Things You'll Need
Compressed air or tack cloth
Stain or primer
Paint gun or paintbrush
Urethane or finishing paint
Remove the windows from their installation areas. Tilt the windows as though you were going to clean the exteriors, and then release the metallic springs that hold them in place to release the sashes and glass.
Place the windows in a well-ventilated work area, such as outdoors or in an open garage. Never use paint and other chemical products in a poorly ventilated area, as fumes can cause illness.
Unscrew the window locking hardware with a screwdriver. Take note of the location and direction of each piece of hardware so that you can easily reinstall the pieces after painting. Place the screws and hardware in a safe place while you work.
Sand all wooden sash areas with 120-grit sandpaper. Sanding will remove surface dust and dirt, and will also prepare the wood for the new stain or paint. Take care not to touch the glass, as the sandpaper can easily scratch the glass. If you need to, mask off glass areas with masking tape and protective paper or plastic.
Clean off sanding dust by spraying the wood and glass with compressed air from a machine or can. You can also wipe down all sanded areas with a tack cloth to collect excess dust.
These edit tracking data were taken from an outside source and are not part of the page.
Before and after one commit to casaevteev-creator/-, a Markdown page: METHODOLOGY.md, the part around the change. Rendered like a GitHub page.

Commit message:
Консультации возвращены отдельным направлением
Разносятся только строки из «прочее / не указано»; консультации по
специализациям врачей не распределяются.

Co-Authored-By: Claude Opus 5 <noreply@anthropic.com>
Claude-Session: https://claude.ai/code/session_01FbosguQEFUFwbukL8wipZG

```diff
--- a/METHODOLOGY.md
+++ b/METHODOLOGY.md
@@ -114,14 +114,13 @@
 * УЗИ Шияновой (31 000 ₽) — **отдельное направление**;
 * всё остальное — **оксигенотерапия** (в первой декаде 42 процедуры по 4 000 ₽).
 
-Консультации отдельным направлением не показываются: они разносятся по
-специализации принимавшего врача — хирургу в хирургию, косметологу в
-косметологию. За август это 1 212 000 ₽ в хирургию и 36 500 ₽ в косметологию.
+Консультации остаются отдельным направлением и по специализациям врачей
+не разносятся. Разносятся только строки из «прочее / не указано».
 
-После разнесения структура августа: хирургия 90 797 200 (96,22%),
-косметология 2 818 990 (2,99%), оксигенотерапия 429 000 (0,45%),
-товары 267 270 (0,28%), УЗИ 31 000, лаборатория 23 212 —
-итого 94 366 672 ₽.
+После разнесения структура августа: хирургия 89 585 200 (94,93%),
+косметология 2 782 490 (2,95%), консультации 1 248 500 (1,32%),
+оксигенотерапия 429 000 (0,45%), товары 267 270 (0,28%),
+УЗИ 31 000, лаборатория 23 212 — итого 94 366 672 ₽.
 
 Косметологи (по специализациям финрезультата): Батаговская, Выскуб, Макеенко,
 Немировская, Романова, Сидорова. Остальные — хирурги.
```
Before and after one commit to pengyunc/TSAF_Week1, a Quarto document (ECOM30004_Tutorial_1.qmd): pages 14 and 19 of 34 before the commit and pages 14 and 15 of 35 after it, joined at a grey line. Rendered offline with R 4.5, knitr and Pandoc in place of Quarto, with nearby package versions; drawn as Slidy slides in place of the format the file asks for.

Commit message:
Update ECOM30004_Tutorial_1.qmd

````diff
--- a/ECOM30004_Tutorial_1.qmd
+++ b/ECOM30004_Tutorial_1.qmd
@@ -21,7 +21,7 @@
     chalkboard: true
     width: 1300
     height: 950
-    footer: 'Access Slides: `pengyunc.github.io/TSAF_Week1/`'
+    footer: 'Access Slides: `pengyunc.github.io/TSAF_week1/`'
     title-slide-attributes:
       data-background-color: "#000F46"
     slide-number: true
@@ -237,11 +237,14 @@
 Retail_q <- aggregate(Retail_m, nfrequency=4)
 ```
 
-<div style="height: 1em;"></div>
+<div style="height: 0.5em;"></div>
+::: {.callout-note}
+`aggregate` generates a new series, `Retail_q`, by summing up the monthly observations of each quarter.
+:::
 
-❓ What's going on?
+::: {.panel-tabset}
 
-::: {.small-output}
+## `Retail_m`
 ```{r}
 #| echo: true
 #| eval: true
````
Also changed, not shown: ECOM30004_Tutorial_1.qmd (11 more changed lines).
Apply the first coat of stain, or the wood primer if you are using paint. For all stain and paint products, you can use a paint gun or a paintbrush to apply the product. Allow the first coat to dry and apply a second coat if necessary, per product instructions. Allow all initial stain or primer to dry completely before continuing. Consult specific product instructions regarding drying time.
Dampen a paper towel with paint thinner, acetone or another solvent and wipe away any overspray on the glass windows. You can do this throughout the painting project if you accidentally paint on the glass.
Apply the first coat of urethane or finishing paint with a spray gun or paintbrush. Allow this first coat to dry completely before continuing.
Sand the newly stained or painted area with 220-grit sandpaper to ensure a good surface for the final coat. Blow away sanding dust with compressed air or wipe it away with a tack cloth.
Apply the second coat of urethane or paint to the windows. Allow this coat to dry completely and inspect your work. Touch up areas or apply a third coat if necessary to achieve your desired color or consistency.
Clean the glass with solvent or scrape it with the flat edge of a razor blade to remove any excess paint or stain. Reinstall all locking hardware and put the windows back into place in your home.
If your initial coatings of stain or primer are uneven, spread the product across the surface using a paintbrush before it dries.
If you also want to paint window jambs, you will need to do those in the house with the windows removed. Follow the same preparation and application procedures, but be careful to protect the walls and floors of your home from overspray or drips.
Do not paint weather stripping or other non-wood parts of the window. This can change the effectiveness of the seal created by the windows.